by Eric Ginsburg
The standalone Greek restaurant at the bottom of Burke Street’s hill is of the self-seating sort, with tables on either side of the register and a tucked-away back room. But when Elise walks through the front door of the Grecian Corner and joins me at the only open two-top, the server prods us to move to the larger table next to us. We’ll be more comfortable there, she suggests.
We’re fine, we assure her, and after trying to insist, she offers as she gives up that there’s a woman who usually sits here who hasn’t been in yet.
Most of the people eating lunch here on this Saturday are regulars, in fact, as evidenced by a first-name greeting when they arrive or playful banter with the cashier. It’s an old-school sort of place; not only has it served Winston-Salem since 1970, but a decent number of the patrons are retirement age. What’s more, the Greek-American fusion restaurant is cash only, though there is an ATM in the corner, our server points out.
The Grecian Corner has two claims to fame, my friend Melissa tells me when first pitching the restaurant: the chicken souvlaki, and some screen time in the 1990 comedy Mr. Destiny featuring Courteney Cox, Rene Russo and James Belushi among others. I was three at the time, and “Friends” never left a positive impression on me, so the souvlaki would have to sell the restaurant on its own.

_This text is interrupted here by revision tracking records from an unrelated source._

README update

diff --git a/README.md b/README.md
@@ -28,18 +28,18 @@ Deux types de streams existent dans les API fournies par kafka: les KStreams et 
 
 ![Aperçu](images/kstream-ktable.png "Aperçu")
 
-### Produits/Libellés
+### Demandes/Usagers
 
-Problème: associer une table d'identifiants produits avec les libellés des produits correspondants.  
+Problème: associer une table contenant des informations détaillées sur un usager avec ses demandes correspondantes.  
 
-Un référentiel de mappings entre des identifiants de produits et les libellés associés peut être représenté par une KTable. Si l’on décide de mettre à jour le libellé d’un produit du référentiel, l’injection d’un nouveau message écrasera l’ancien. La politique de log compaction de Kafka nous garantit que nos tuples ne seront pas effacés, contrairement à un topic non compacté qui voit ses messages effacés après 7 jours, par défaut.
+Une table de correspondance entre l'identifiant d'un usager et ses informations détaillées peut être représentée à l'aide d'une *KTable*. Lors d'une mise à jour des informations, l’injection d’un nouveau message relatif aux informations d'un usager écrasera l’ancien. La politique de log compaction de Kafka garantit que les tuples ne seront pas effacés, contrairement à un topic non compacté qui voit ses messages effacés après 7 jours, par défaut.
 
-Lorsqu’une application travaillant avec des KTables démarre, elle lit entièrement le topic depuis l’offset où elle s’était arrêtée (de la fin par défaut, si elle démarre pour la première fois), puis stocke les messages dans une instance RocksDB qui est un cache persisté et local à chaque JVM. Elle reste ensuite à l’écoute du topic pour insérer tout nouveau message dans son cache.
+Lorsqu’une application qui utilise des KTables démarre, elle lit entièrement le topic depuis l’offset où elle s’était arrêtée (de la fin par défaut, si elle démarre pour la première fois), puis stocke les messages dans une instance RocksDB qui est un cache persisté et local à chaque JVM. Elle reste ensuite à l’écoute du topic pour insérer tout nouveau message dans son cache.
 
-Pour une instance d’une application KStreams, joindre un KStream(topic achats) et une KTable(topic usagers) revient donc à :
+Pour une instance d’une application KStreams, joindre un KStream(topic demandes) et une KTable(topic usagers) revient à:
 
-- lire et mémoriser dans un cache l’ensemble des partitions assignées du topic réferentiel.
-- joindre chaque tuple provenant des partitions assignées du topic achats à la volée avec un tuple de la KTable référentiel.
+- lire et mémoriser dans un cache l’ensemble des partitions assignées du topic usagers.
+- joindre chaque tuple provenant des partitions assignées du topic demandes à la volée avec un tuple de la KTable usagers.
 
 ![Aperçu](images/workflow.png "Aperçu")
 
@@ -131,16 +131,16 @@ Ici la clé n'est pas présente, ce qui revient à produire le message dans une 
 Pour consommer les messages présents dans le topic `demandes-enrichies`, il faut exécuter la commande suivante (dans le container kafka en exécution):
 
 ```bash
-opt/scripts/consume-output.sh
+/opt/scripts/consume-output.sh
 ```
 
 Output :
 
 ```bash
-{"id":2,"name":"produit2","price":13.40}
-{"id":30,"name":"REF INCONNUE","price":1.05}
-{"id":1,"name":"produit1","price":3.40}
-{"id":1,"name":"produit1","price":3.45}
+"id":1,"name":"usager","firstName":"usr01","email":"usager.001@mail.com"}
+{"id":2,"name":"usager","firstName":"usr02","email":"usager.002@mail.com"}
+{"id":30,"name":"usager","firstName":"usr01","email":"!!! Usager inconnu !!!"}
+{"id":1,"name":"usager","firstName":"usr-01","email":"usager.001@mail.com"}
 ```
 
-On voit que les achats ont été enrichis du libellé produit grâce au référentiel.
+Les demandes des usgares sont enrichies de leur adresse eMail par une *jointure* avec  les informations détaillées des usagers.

And the Grecian Corner seems to reinforce her points: There’s an homage to the film on a side wall and, more importantly, the chicken souvlaki is marked as a signature dish. Be it in a pita wrap — topped with a generous amount of chopped onion, pepper and tomato and plated with a fork stuck in it — as a platter with tzatziki sauce or offered up on a sub roll, the souvlaki is where it’s at.
Souvlaki is traditionally small pieces of grilled meat — often pork — on a skewer, which is no doubt why the restaurant serves an “authentic pork souvlaki” as well as a side order souvlaki stick. Only the chicken souvlaki on two skewers is marked as “our signature dish,” but I go for the pita, a smart move because of the bread’s mildly crisp texture and because it’s far more authentic than a sub roll.

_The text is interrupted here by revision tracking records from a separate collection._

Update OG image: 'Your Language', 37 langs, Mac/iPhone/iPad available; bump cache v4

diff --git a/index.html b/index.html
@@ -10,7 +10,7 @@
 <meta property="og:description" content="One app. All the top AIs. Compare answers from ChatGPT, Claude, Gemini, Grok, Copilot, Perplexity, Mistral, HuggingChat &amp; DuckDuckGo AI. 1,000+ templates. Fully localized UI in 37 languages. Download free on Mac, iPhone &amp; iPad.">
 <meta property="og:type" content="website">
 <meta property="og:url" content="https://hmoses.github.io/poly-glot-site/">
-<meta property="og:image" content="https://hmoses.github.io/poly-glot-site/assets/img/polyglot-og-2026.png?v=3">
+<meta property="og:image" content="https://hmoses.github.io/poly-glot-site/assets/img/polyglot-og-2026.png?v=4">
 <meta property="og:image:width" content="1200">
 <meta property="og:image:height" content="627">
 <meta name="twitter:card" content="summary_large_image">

It’s a little strange that the wrap is served in a wax-paper bag though, as opposed to the tin-foil approach other Mediterranean restaurants often take — the bag catches and holds any food that falls out of the pita, to be sure, but it also acts like a retention pond for leaking juices.
A considerable portion of the Grecian Corner’s menu consists of standard American sandwiches and even a few Italian pastas. That’s how dolmades — stuffed grape leaves — and mozzarella sticks end up near each other on the menu, and how a gyro pizza is birthed.

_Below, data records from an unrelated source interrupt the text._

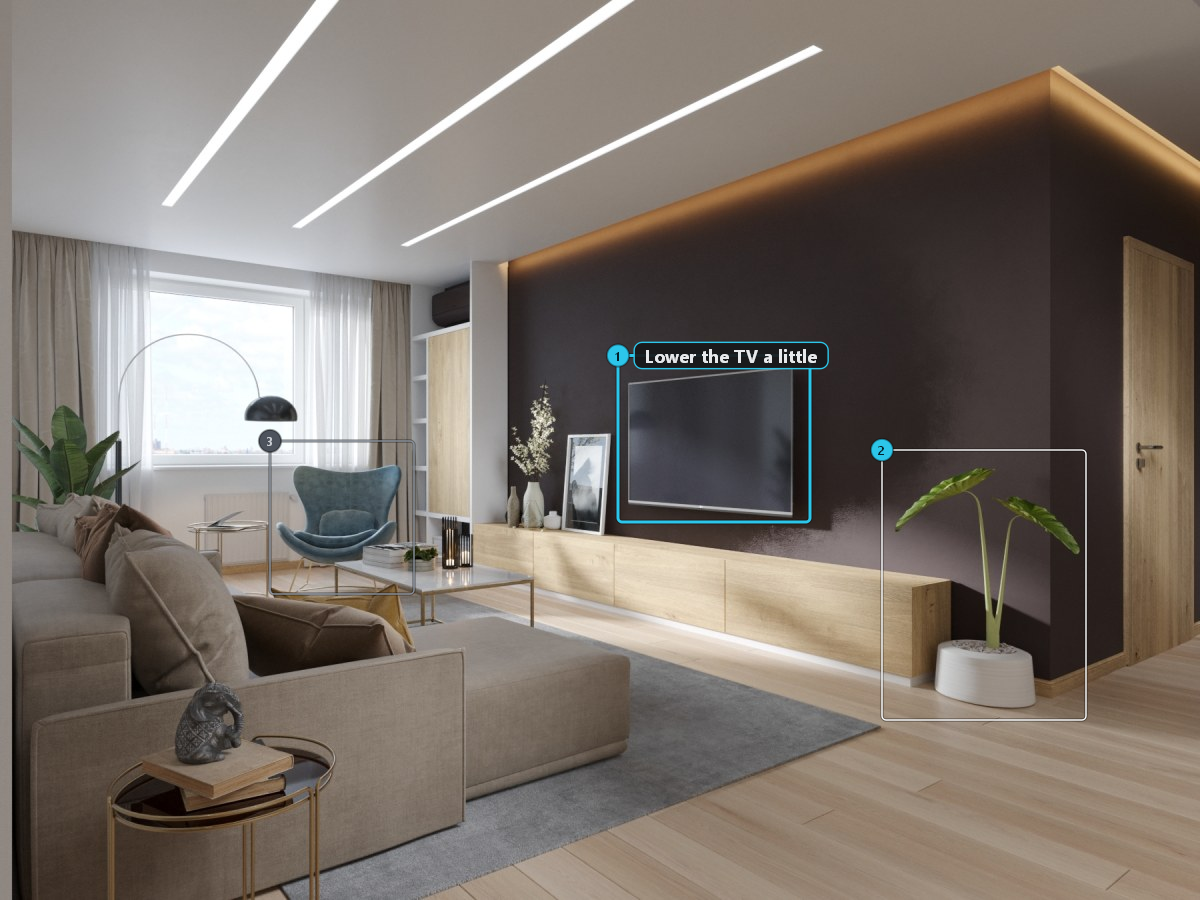
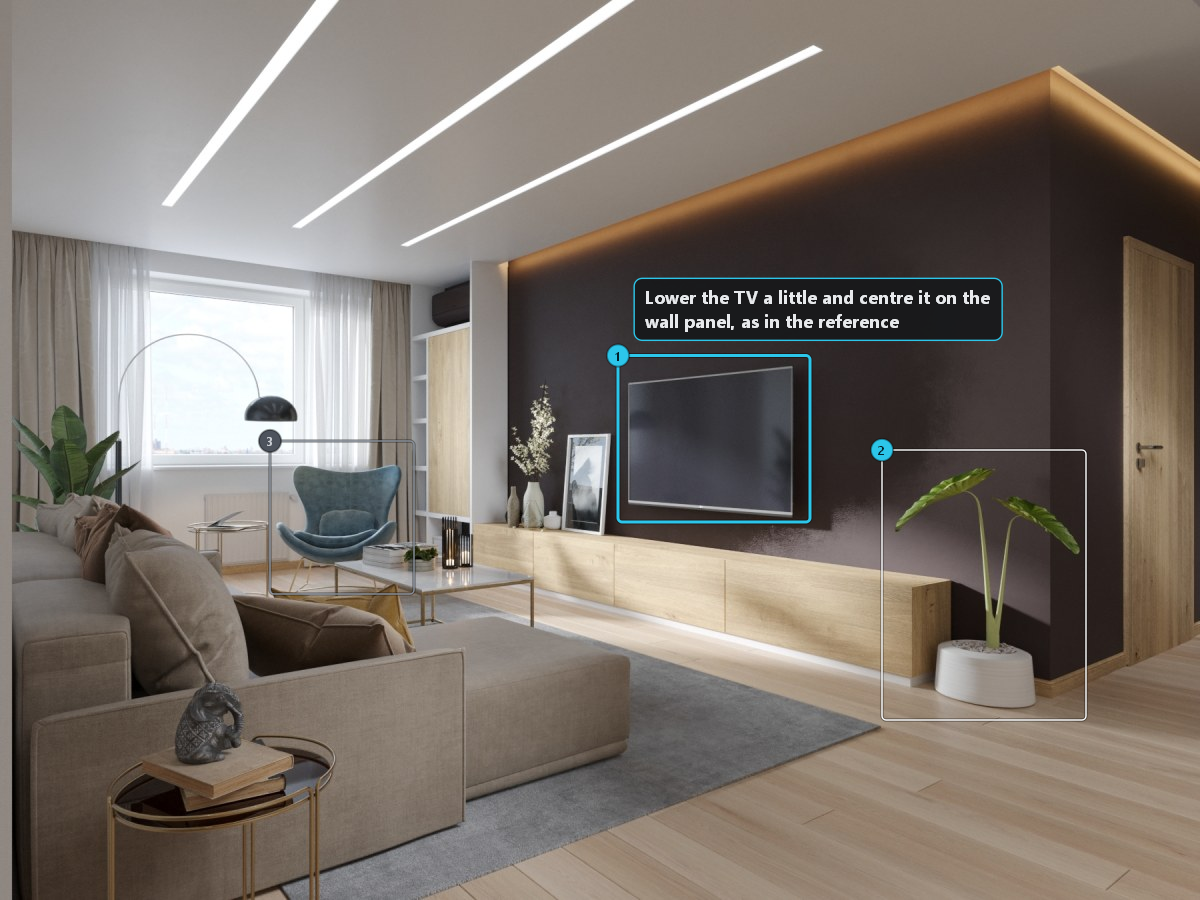
Tests refuse to run in an open 3ds Max; screenshots of a0.005
test_backdrop.py and make_shots.py reset the scene, so they stop at once
unless 3ds Max runs non-interactively (3dsmaxbatch). The README
screenshots are rendered again: the eye on the cards and the comment
text as a block over the viewport.

Changed region(s): [[0.5242, 0.28, 0.8633, 0.4356]]

diff --git a/tools/shots/make_shots.py b/tools/shots/make_shots.py
@@ -18,6 +18,12 @@ except ImportError:
 
 from pymxs import runtime as rt
 
+# The scene is reset: never in a 3ds Max someone is working in.
+# maxOps.isInNonInteractiveMode() is true under 3dsmaxbatch (2024 and 2026).
+if not rt.maxOps.isInNonInteractiveMode():
+    raise RuntimeError("make_shots.py resets the scene: run it with tools/make_shots.ps1, "
+                       "not in an open 3ds Max")
+
 ROOT = os.environ["BD_ROOT"]
 SRC = os.path.join(ROOT, "src", "backdrop.py")
 PHOTOS = os.path.join(ROOT, "tools", "shots", "images")
@@ -44,7 +50,8 @@ Content: {text}
 """
 # Comments on the first render (living room: TV wall, plant in a pot, armchair).
 FIRST = [
-    (0.515, 0.395, 0.160, 0.185, "Emily R.", "Lower the TV a little"),
+    (0.515, 0.395, 0.160, 0.185, "Emily R.",
+     "Lower the TV a little and centre it on the wall panel, as in the reference"),
     (0.735, 0.500, 0.170, 0.300, "Emily R.", "Move the plant closer to the wall"),
     (0.225, 0.490, 0.120, 0.170, "Marc D.", "Warmer fabric on the armchair"),
 ]

diff --git a/tests/test_backdrop.py b/tests/test_backdrop.py
@@ -20,6 +20,12 @@ except ImportError:
 
 from pymxs import runtime as rt
 
+# The checks reset and load scenes: never in a 3ds Max someone is working in.
+# maxOps.isInNonInteractiveMode() is true under 3dsmaxbatch (2024 and 2026).
+if not rt.maxOps.isInNonInteractiveMode():
+    raise RuntimeError("test_backdrop.py resets the scene: run it with tests/run_tests.ps1, "
+                       "not in an open 3ds Max")
+
 SRC = os.environ["BD_SRC"]
 OUT = os.environ["BD_OUT"]
 YEAR = int(list(rt.maxVersion())[7])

The promise of a pickle spear is enough to entice my friend Elise to order a turkey and Swiss sandwich with lettuce, tomato and onion. The turkey is smoked, making this one of the better deli-style sandwiches around, though I can’t for the life of me figure out why Elise wouldn’t move one item further down the menu to the same sandwich with bacon, and order it hot.
Grecian Corner uses Boar’s Head cold cuts — a very consistent, high-quality commercial brand — and besides the standards, the sandwich list also includes choices like a sauerkraut dog, a veal cutlet and a cheeseburger pita (which is exactly what it sounds like). The wine list, which includes red and white Kouros options from Greece, draws my eye, as does the loukoumades — warm honey balls with walnuts and cinnamon — but the souvlaki and a few of Elise’s fries are more than enough to sate me.
Around us, people are talking about a Greek festival in town, and a server is cooing over a large bouquet of flowers that were just delivered to her. She brings them over to the table next to us, where a set of glasses rests on top of a folded newspaper and a cup waits for her. Our server strikes up a conversation with us about her evening plans — she’s headed to Bowman Gray Stadium, as she will be whenever possible this racing season.
And we’re on our way too, bidding our goodbyes and thanks before the unnamed regular turns up to claim her rightful seat she unknowingly and temporarily ceded to us, at this neighborhood establishment among her friends.
Visit the Grecian Corner at 101 Eden Terrace (W-S) or at greciancorner.com.